Hiroki Kuroda plans to start Monday but says he might not be 100 percent
DETROIT -- Hiroki Kuroda declared himself set to start Monday's game in Cleveland. But the righthander, injured Wednesday when his right middle finger was grazed by a line drive, said he can't say for sure that the finger is 100 percent.
"I would be lying if I said nothing is bothering me," Kuroda said before Sunday's game. "But it's something I have to deal with."
Kuroda threw his regularly scheduled bullpen session Friday and came through it without any problems, he and pitching coach Larry Rothschild said. But Kuroda also knows that bullpen sessions are one thing and games are another. "Nothing specific," he said of what doesn't feel right. "But until I go on the mound, I won't know [I'm healthy], so that's something I'm concerned about until I do it."
Nuñez again a no-go
Eduardo Nuñez, who left Friday's game after being hit by a pitch in his right biceps, tried to throw before Sunday's game. "I can't," he said shortly after trying. "I hope tomorrow I can. It still feels sore." Nuñez, unlikely to play Monday, pinch ran in the eighth and scored on Ichiro Suzuki's sacrifice fly.
In the first of season-long tributes to Mariano Rivera on the road, the closer was honored before Sunday's game. Tigers manager Jim Leyland presented pictures of the 43-year-old pitching at Comerica Park and Tiger Stadium, with a bottle of dirt from the pitcher's mound of both ballparks.
"Dirt from both stadiums," said Rivera, who allowed two hits but no runs in the ninth inning in a non-save situation. "That was neat. That will take a good place in my house."
The closer was appreciative of the standing ovation he received from the fans and Leyland's gifts. "He just said, 'Thank you,' " Rivera said. "I have so much respect for that man and what he represents. I was thankful."

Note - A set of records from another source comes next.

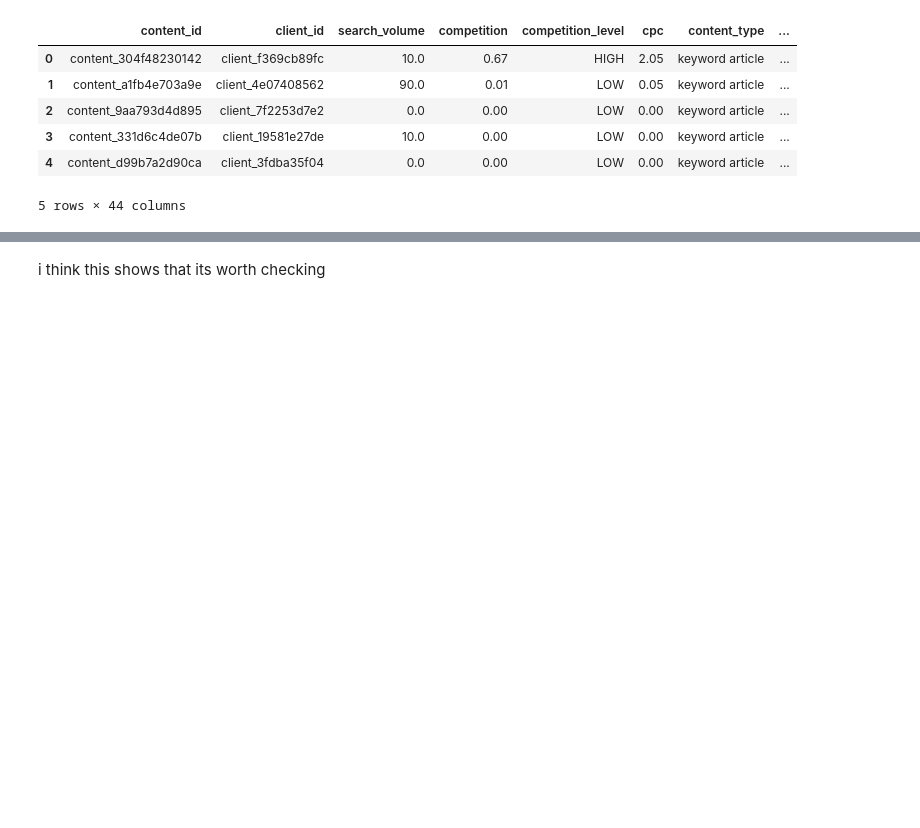
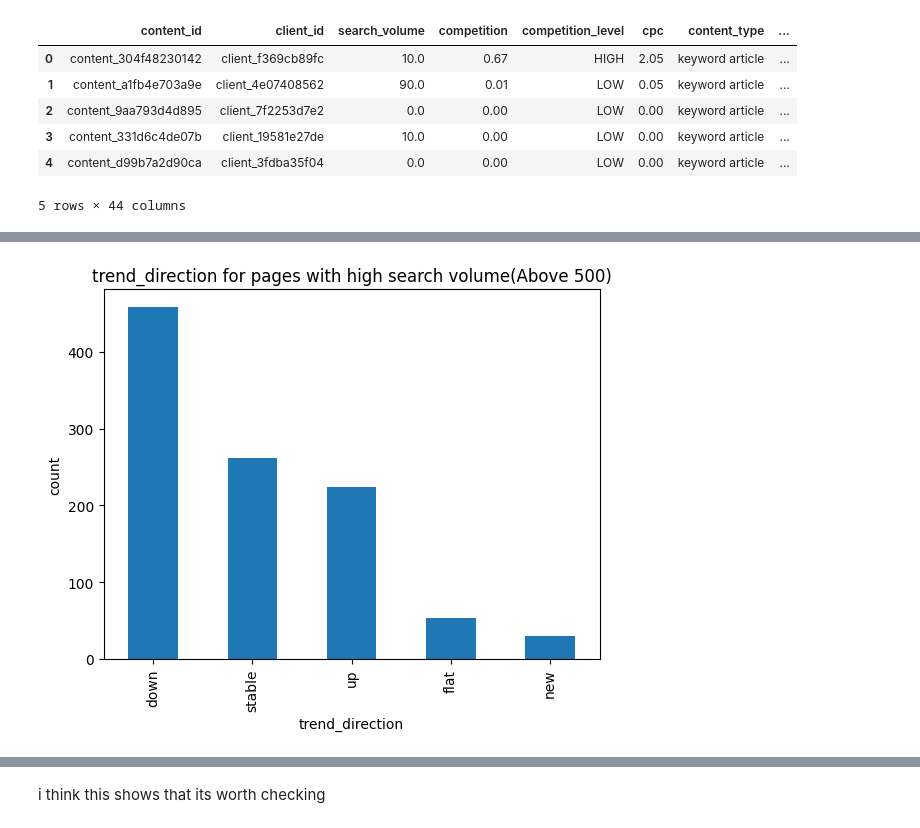
Before and after one commit to metrosmash/myflyrank-ml-internship, a Jupyter notebook: work/notebooks/w01_research_question.ipynb, the cells around one changed output, grey strips where cells are left out. Saved outputs shown, nothing was run; the diff lists cells and outputs as text; code cells hidden in the pictures; blank space fills up the shorter version.

```diff
--- a/work/notebooks/w01_research_question.ipynb
+++ b/work/notebooks/w01_research_question.ipynb
@@ -98,0 +124,9 @@ hsv_trend_count.plot(kind="bar", title=f"trend_direction for pages with high ser
+# %%
+high_search_volume_500 = df[(df['search_volume'] > 500)]
+
+
+hsv_trend_count_500 = high_search_volume_500["trend_direction"].value_counts()
+
+hsv_trend_count_500.plot(kind="bar", title=f"trend_direction for pages with high search volume(Above 500)", ylabel="count");
+# %% [output]
+[figure, added]
```
Also changed, not shown: parts of 7 cells of this notebook.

Travis Hafner, who spent 10 years in Cleveland before joining the Yankees in the offseason, is looking forward to this week's four-game series at Progressive Field. "A lot of good memories," said Hafner, who still resides there with his wife and two sons. "Get to stay at home and see a lot of people."